- Listed entries

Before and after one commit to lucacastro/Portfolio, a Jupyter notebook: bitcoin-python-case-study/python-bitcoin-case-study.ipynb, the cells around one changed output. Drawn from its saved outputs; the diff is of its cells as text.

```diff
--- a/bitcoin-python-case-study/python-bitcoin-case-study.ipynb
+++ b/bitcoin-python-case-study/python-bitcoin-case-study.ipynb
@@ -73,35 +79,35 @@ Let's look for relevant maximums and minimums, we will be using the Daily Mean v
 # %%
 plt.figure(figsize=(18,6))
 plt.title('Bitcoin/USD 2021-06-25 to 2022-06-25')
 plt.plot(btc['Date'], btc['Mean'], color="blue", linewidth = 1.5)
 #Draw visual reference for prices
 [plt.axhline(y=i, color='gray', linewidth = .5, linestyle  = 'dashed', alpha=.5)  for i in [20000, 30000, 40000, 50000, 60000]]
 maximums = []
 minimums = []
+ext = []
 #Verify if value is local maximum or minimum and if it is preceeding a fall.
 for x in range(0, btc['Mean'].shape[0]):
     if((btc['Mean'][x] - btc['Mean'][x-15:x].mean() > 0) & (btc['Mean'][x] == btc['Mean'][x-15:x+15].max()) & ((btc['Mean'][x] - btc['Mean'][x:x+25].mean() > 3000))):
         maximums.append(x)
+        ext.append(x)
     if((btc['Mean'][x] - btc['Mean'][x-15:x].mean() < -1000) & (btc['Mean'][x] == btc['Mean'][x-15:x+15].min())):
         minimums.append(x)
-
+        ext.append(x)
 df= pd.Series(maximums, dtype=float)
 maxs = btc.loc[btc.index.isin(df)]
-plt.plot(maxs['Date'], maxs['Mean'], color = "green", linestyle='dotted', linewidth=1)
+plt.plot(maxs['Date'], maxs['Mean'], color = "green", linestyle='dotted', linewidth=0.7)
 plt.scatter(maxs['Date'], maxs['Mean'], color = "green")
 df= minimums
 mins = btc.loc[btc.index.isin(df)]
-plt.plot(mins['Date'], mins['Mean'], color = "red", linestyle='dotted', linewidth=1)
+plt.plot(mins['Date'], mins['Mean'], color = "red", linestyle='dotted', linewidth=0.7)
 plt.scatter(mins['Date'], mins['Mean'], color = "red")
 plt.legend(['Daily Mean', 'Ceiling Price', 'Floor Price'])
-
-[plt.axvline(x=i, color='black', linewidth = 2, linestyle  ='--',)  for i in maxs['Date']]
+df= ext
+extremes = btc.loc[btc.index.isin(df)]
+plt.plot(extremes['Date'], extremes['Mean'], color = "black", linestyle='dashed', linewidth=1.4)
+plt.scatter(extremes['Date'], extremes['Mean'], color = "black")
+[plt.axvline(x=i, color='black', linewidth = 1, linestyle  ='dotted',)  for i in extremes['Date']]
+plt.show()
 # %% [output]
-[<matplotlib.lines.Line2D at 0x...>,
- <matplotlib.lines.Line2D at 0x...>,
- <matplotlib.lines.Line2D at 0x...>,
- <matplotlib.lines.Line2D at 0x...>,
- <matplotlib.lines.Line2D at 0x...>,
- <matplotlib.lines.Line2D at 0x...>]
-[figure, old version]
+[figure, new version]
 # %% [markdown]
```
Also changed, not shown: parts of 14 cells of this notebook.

- Task to complete
For this exercise, repeat each line of the listing exactly.

- Answer space
Before and after one commit to lucacastro/Portfolio, a Jupyter notebook: bitcoin-python-case-study/python-bitcoin-case-study.ipynb, the cells around one changed output. Drawn from its saved outputs; the diff is of its cells as text.

```diff
--- a/bitcoin-python-case-study/python-bitcoin-case-study.ipynb
+++ b/bitcoin-python-case-study/python-bitcoin-case-study.ipynb
@@ -73,35 +79,35 @@ Let's look for relevant maximums and minimums, we will be using the Daily Mean v
 # %%
 plt.figure(figsize=(18,6))
 plt.title('Bitcoin/USD 2021-06-25 to 2022-06-25')
 plt.plot(btc['Date'], btc['Mean'], color="blue", linewidth = 1.5)
 #Draw visual reference for prices
 [plt.axhline(y=i, color='gray', linewidth = .5, linestyle  = 'dashed', alpha=.5)  for i in [20000, 30000, 40000, 50000, 60000]]
 maximums = []
 minimums = []
+ext = []
 #Verify if value is local maximum or minimum and if it is preceeding a fall.
 for x in range(0, btc['Mean'].shape[0]):
     if((btc['Mean'][x] - btc['Mean'][x-15:x].mean() > 0) & (btc['Mean'][x] == btc['Mean'][x-15:x+15].max()) & ((btc['Mean'][x] - btc['Mean'][x:x+25].mean() > 3000))):
         maximums.append(x)
+        ext.append(x)
     if((btc['Mean'][x] - btc['Mean'][x-15:x].mean() < -1000) & (btc['Mean'][x] == btc['Mean'][x-15:x+15].min())):
         minimums.append(x)
-
+        ext.append(x)
 df= pd.Series(maximums, dtype=float)
 maxs = btc.loc[btc.index.isin(df)]
-plt.plot(maxs['Date'], maxs['Mean'], color = "green", linestyle='dotted', linewidth=1)
+plt.plot(maxs['Date'], maxs['Mean'], color = "green", linestyle='dotted', linewidth=0.7)
 plt.scatter(maxs['Date'], maxs['Mean'], color = "green")
 df= minimums
 mins = btc.loc[btc.index.isin(df)]
-plt.plot(mins['Date'], mins['Mean'], color = "red", linestyle='dotted', linewidth=1)
+plt.plot(mins['Date'], mins['Mean'], color = "red", linestyle='dotted', linewidth=0.7)
 plt.scatter(mins['Date'], mins['Mean'], color = "red")
 plt.legend(['Daily Mean', 'Ceiling Price', 'Floor Price'])
-
-[plt.axvline(x=i, color='black', linewidth = 2, linestyle  ='--',)  for i in maxs['Date']]
+df= ext
+extremes = btc.loc[btc.index.isin(df)]
+plt.plot(extremes['Date'], extremes['Mean'], color = "black", linestyle='dashed', linewidth=1.4)
+plt.scatter(extremes['Date'], extremes['Mean'], color = "black")
+[plt.axvline(x=i, color='black', linewidth = 1, linestyle  ='dotted',)  for i in extremes['Date']]
+plt.show()
 # %% [output]
-[<matplotlib.lines.Line2D at 0x...>,
- <matplotlib.lines.Line2D at 0x...>,
- <matplotlib.lines.Line2D at 0x...>,
- <matplotlib.lines.Line2D at 0x...>,
- <matplotlib.lines.Line2D at 0x...>,
- <matplotlib.lines.Line2D at 0x...>]
-[figure, old version]
+[figure, new version]
 # %% [markdown]
```
Also changed, not shown: parts of 14 cells of this notebook.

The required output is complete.